Items listed in a dataset
=====

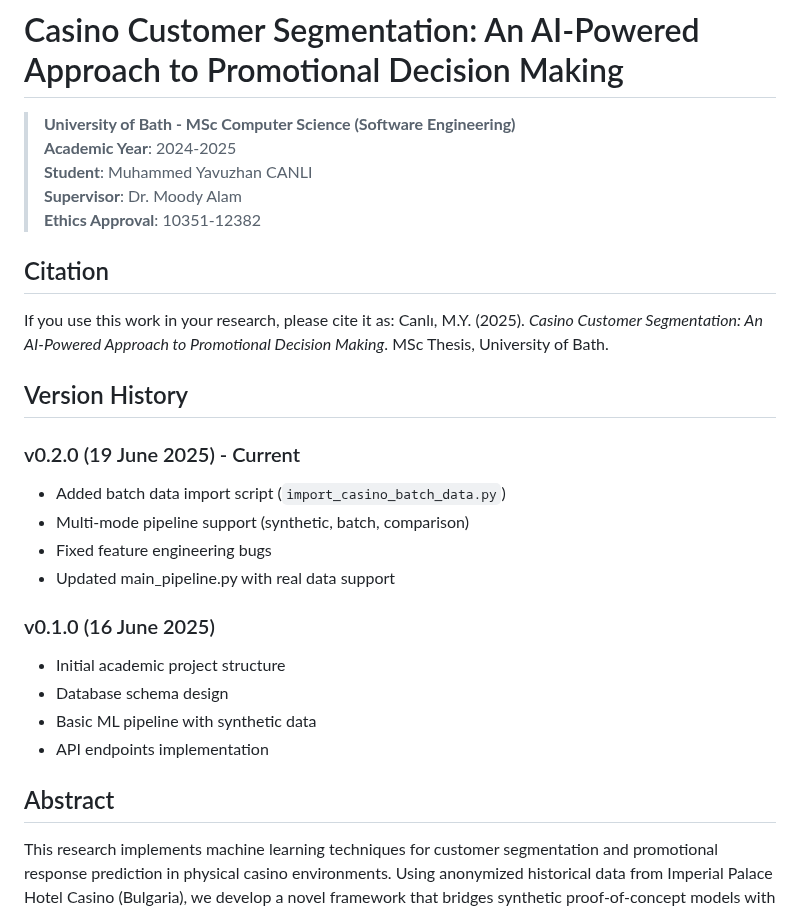
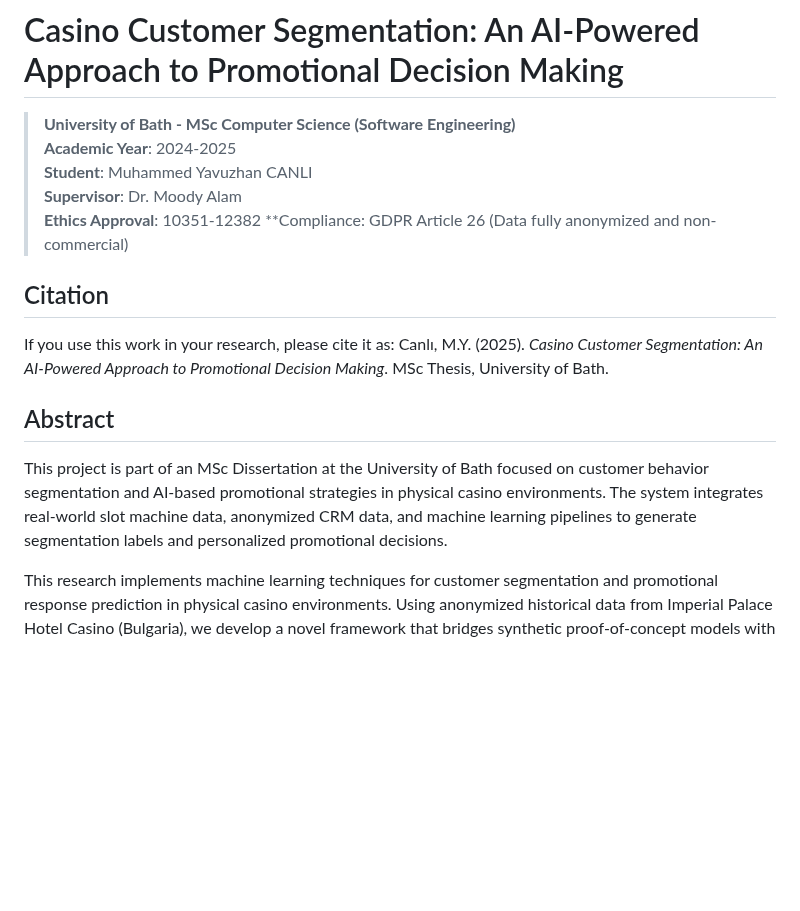
Before and after one commit to vasces1905/casino-customer-segmentation-thesis, a Markdown page: README.md, the part around one of its changes. Rendered like a GitHub page; blank space fills up the shorter version.

```diff
--- a/README.md
+++ b/README.md
@@ -5,26 +5,15 @@
 > **Student**: Muhammed Yavuzhan CANLI
 > **Supervisor**: Dr. Moody Alam
 > **Ethics Approval**: 10351-12382
+> **Compliance: GDPR Article 26 (Data fully anonymized and non-commercial)
 
 ## Citation
 If you use this work in your research, please cite it as:
 Canlı, M.Y. (2025). *Casino Customer Segmentation: An AI-Powered Approach to Promotional Decision Making*. MSc Thesis, University of Bath.
 
-## Version History
+## Abstract
 
-### v0.2.0 (19 June 2025) - Current
-- Added batch data import script (`import_casino_batch_data.py`)
-- Multi-mode pipeline support (synthetic, batch, comparison)
-- Fixed feature engineering bugs
-- Updated main_pipeline.py with real data support
-
-### v0.1.0 (16 June 2025)
-- Initial academic project structure
-- Database schema design
-- Basic ML pipeline with synthetic data
-- API endpoints implementation
-
-## Abstract
+This project is part of an MSc Dissertation at the University of Bath focused on customer behavior segmentation and AI-based promotional strategies in physical casino environments. The system integrates real-world slot machine data, anonymized CRM data, and machine learning pipelines to generate segmentation labels and personalized promotional decisions.
 
 This research implements machine learning techniques for customer segmentation and promotional response prediction in physical casino environments. Using anonymized historical data from Imperial Palace Hotel Casino (Bulgaria), we develop a novel framework that bridges synthetic proof-of-concept models with production-ready systems, ensuring both academic rigor and practical applicability.
 
```
Also changed, not shown: other parts of README.md (+56 -8 lines).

=====

To do
Each line of the entries above that has the word "README" is to be copied.

Output
Before and after one commit to vasces1905/casino-customer-segmentation-thesis, a Markdown page: README.md, the part around one of its changes. Rendered like a GitHub page; blank space fills up the shorter version.
--- a/README.md
+++ b/README.md
Also changed, not shown: other parts of README.md (+56 -8 lines).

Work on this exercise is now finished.